→ What the exercise asks
Identify all lines below that hold "compose" and collect them.

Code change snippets

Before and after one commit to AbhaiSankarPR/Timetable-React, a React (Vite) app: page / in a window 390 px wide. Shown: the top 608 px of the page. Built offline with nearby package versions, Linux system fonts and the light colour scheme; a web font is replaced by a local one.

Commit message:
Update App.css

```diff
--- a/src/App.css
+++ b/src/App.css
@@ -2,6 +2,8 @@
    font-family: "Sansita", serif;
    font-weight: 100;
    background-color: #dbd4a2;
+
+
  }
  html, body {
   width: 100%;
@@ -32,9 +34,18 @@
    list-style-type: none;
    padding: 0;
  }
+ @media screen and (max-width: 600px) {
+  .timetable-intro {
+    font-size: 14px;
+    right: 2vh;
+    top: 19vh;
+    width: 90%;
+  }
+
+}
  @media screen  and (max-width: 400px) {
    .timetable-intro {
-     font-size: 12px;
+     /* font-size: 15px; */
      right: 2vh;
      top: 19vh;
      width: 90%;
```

==

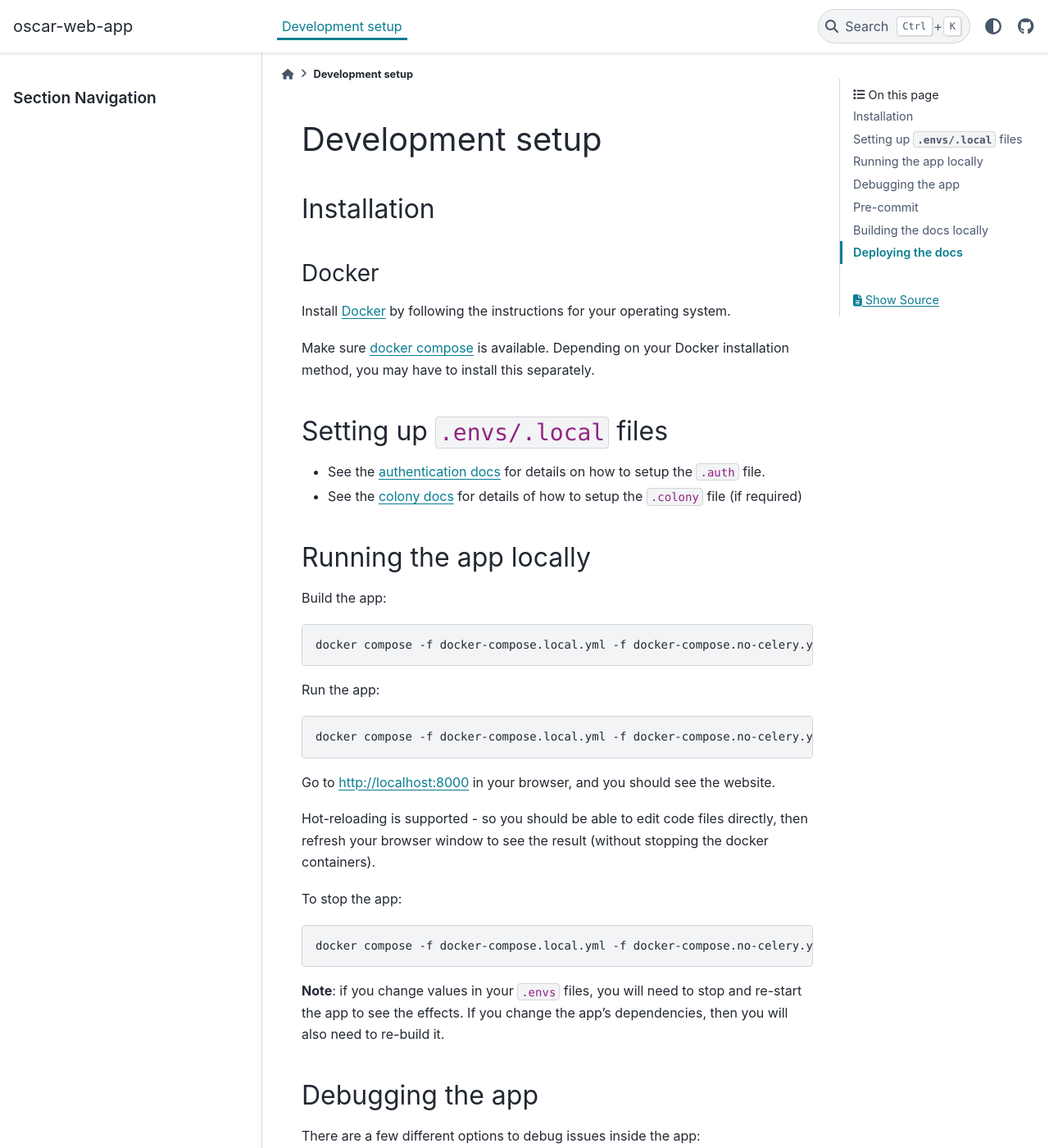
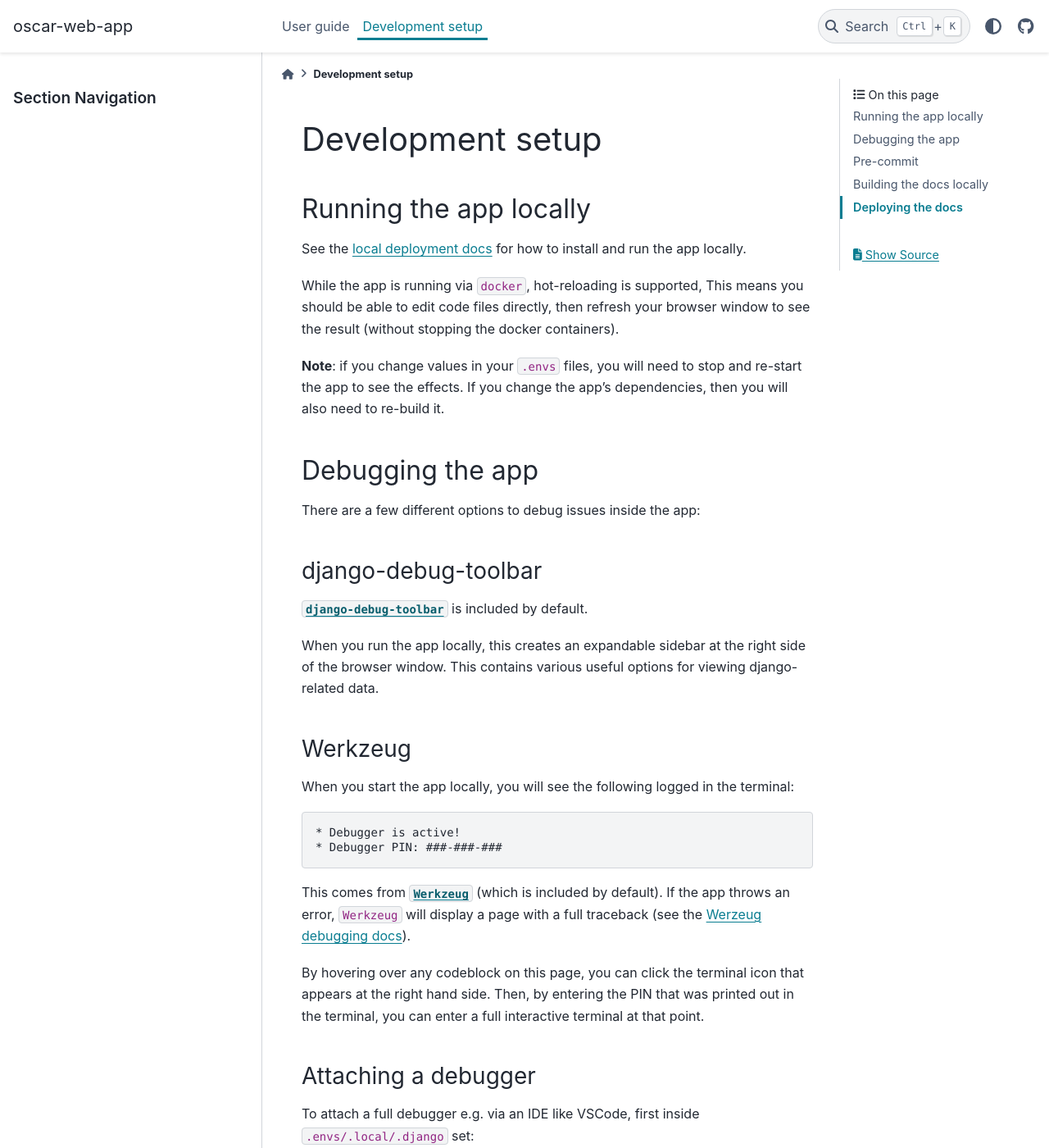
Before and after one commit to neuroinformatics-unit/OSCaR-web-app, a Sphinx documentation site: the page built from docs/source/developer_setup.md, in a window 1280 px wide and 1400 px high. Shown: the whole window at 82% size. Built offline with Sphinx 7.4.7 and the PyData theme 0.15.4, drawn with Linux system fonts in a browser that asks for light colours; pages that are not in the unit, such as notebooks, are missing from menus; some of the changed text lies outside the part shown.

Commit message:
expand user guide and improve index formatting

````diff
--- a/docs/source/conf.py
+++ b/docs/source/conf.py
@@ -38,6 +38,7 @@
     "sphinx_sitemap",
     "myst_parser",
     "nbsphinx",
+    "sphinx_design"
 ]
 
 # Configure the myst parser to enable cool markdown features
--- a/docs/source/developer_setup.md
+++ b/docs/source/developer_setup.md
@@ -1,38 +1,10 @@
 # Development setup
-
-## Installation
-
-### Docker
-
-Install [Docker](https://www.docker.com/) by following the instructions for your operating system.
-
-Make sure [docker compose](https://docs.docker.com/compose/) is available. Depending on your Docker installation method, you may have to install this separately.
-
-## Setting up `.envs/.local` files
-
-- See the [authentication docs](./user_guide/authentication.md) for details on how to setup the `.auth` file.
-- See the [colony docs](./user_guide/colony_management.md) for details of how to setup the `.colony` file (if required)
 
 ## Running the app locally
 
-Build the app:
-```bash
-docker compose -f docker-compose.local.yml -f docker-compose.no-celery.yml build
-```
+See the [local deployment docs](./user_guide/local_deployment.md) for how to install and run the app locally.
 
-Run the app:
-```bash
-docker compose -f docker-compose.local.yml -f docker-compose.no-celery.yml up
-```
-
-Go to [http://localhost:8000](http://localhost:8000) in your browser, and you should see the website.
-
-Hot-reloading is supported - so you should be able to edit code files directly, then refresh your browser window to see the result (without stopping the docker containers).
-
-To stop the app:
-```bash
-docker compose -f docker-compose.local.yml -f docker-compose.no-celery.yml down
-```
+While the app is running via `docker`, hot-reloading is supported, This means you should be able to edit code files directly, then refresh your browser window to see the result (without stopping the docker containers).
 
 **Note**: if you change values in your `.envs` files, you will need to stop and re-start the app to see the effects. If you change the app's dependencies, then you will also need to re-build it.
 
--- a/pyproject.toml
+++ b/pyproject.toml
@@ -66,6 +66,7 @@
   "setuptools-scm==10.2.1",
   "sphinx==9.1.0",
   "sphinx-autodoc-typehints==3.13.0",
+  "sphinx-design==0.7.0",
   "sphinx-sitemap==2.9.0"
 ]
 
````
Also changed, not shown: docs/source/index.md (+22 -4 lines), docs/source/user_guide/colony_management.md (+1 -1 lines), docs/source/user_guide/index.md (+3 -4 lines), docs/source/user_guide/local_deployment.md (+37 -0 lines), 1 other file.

...

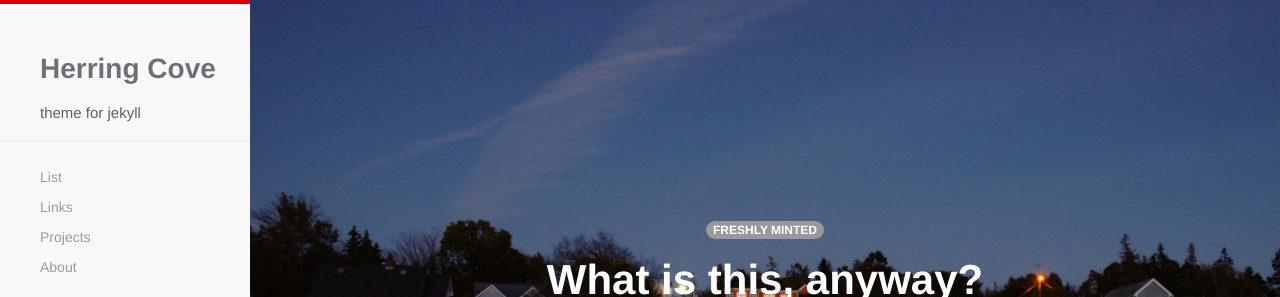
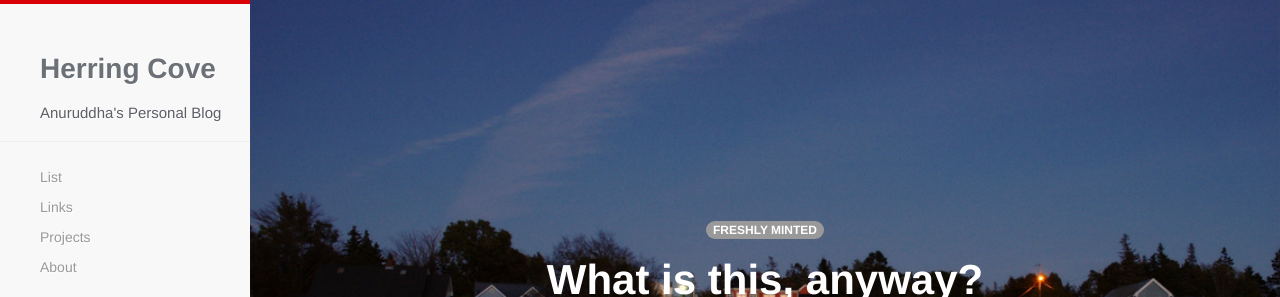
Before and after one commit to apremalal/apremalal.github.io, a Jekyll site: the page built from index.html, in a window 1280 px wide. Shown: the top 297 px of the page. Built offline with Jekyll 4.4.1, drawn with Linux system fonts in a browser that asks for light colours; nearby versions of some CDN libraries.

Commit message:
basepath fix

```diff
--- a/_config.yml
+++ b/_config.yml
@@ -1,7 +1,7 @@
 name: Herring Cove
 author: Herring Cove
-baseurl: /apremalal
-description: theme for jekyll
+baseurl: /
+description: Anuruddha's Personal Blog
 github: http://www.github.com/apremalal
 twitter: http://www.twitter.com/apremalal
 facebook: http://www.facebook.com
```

→ Response
-Make sure [docker compose](https://docs.docker.com/compose/) is available. Depending on your Docker installation method, you may have to install this separately.
-docker compose -f docker-compose.local.yml -f docker-compose.no-celery.yml build
-docker compose -f docker-compose.local.yml -f docker-compose.no-celery.yml up
-docker compose -f docker-compose.local.yml -f docker-compose.no-celery.yml down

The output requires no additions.